“Fibre to the node technology will guarantee that Australia is an Internet backwater. Our world ranking could fall as low as 100th by 2020,” he said.
“It is not just a matter of speed just for speed’s sake. International studies have shown a strong correlation between GDP growth and Internet speed,” he said.
Before the 2013 election, the Coalition claimed that their proposed multi-technology mix network would cost less than one-third of of Labor’s FTTP-based NBN. But in new estimates released in the 2016 Corporate Plan, the cost of the multi-technology mix network favoured by the Coalition blew out and rose to two-thirds of the cost of a FTTP-based network.
“The Coalition’s funding estimates, both for FTTP and the MTM, have fluctuated significantly. The estimated funding required for the Coalition’s NBN - using MTM - has almost doubled from $28.5 bn before the 2013 election, to between $46 bn and $56 bn in August 2015.”
Professor Tucker said that repairing and maintaining Telstra’s ageing copper network has major financial implications, as does retraining and maintaining a workforce with the wider range of skills needed to install and maintain the multi-technology mix network. These costs are unique to the MTM.
“If in 2013 the Coalition had simply allowed NBN Co to get on with the job of rolling out its FTTP NBN rather than changing to MTM, causing long delays, and increasing costs, the Government may well have ended up spending the same or even less and Australians would have a much faster fibre to the premises-based NBN.”
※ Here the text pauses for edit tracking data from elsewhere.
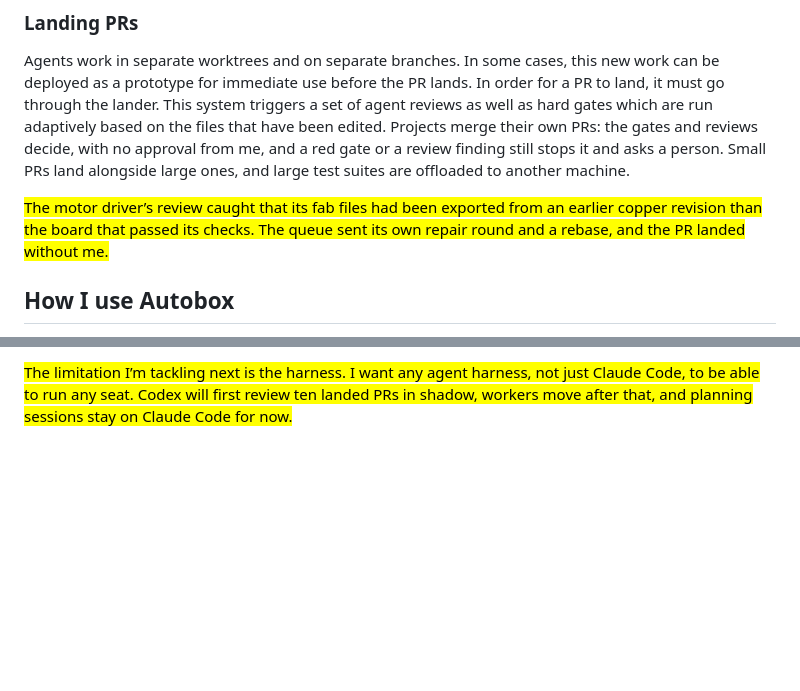
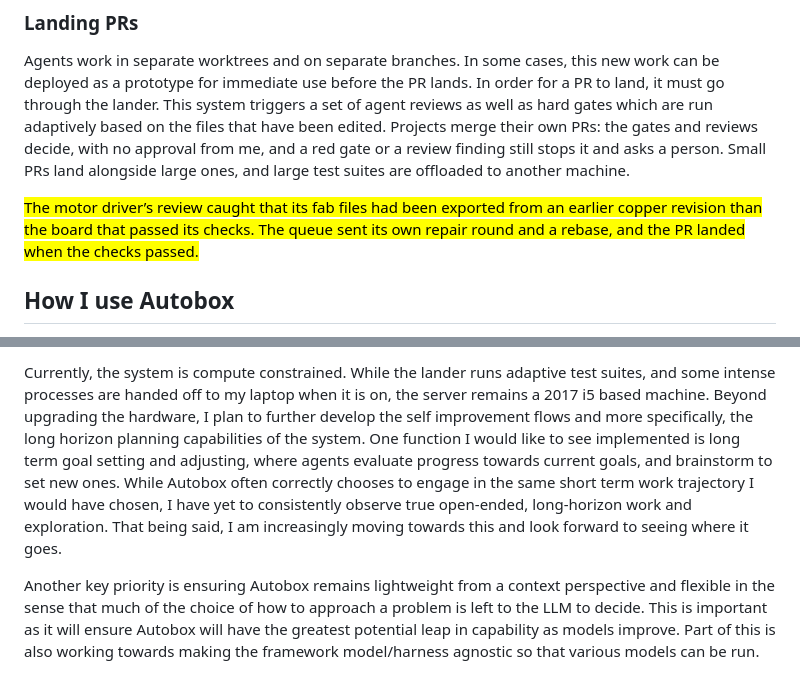
Before and after one commit to ihsan-sa/website, a Markdown page: content/writing/autobox.md, 2 parts joined by grey strips. GitHub-like rendering; blank space fills up the shorter version.

Commit message:
Put the owner's What's next and landing wording in the Autobox essay (#55)
His own text replaces the harness paragraph (012-0004-F, page 11), and
the fab-catch example ends "when the checks passed" (page 5).


Claude-Session: https://claude.ai/code/session_01QHjWLNcZNo2UzPUkUCvU2h

Co-authored-by: Claude Opus 5.5 (1M context) <noreply@anthropic.com>

```diff
--- a/content/writing/autobox.md
+++ b/content/writing/autobox.md
@@ -73,7 +73,7 @@ Knowledge and information are stored and sent in various manners which allow the
 
 Agents work in separate worktrees and on separate branches. In some cases, this new work can be deployed as a prototype for immediate use before the PR lands. In order for a PR to land, it must go through the lander. This system triggers a set of agent reviews as well as hard gates which are run adaptively based on the files that have been edited. Projects merge their own PRs: the gates and reviews decide, with no approval from me, and a red gate or a review finding still stops it and asks a person. Small PRs land alongside large ones, and large test suites are offloaded to another machine.
 
-<mark class="wr-added">The motor driver’s review caught that its fab files had been exported from an earlier copper revision than the board that passed its checks. The queue sent its own repair round and a rebase, and the PR landed without me.</mark>
+<mark class="wr-added">The motor driver’s review caught that its fab files had been exported from an earlier copper revision than the board that passed its checks. The queue sent its own repair round and a rebase, and the PR landed when the checks passed.</mark>
 
 ## How I use Autobox
 
@@ -111,2 +111,4 @@ The lesson-builder skill was the first agent system I built back in March to stu
 
-<mark class="wr-added">The limitation I’m tackling next is the harness. I want any agent harness, not just Claude Code, to be able to run any seat. Codex will first review ten landed PRs in shadow, workers move after that, and planning sessions stay on Claude Code for now.</mark>
+Currently, the system is compute constrained. While the lander runs adaptive test suites, and some intense processes are handed off to my laptop when it is on, the server remains a 2017 i5 based machine. Beyond upgrading the hardware, I plan to further develop the self improvement flows and more specifically, the long horizon planning capabilities of the system. One function I would like to see implemented is long term goal setting and adjusting, where agents evaluate progress towards current goals, and brainstorm to set new ones. While Autobox often correctly chooses to engage in the same short term work trajectory I would have chosen, I have yet to consistently observe true open-ended, long-horizon work and exploration. That being said, I am increasingly moving towards this and look forward to seeing where it goes.
+
+Another key priority is ensuring Autobox remains lightweight from a context perspective and flexible in the sense that much of the choice of how to approach a problem is left to the LLM to decide. This is important as it will ensure Autobox will have the greatest potential leap in capability as models improve. Part of this is also working towards making the framework model/harness agnostic so that various models can be run.
```
Also changed, not shown: other parts of content/writing/autobox.md (+1 -1 lines).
Rod Tucker is a Laureate Emeritus Professor at the University of Melbourne. He was a member of a Panel of Experts that provided advice to the Labor government on implementation of the NBN.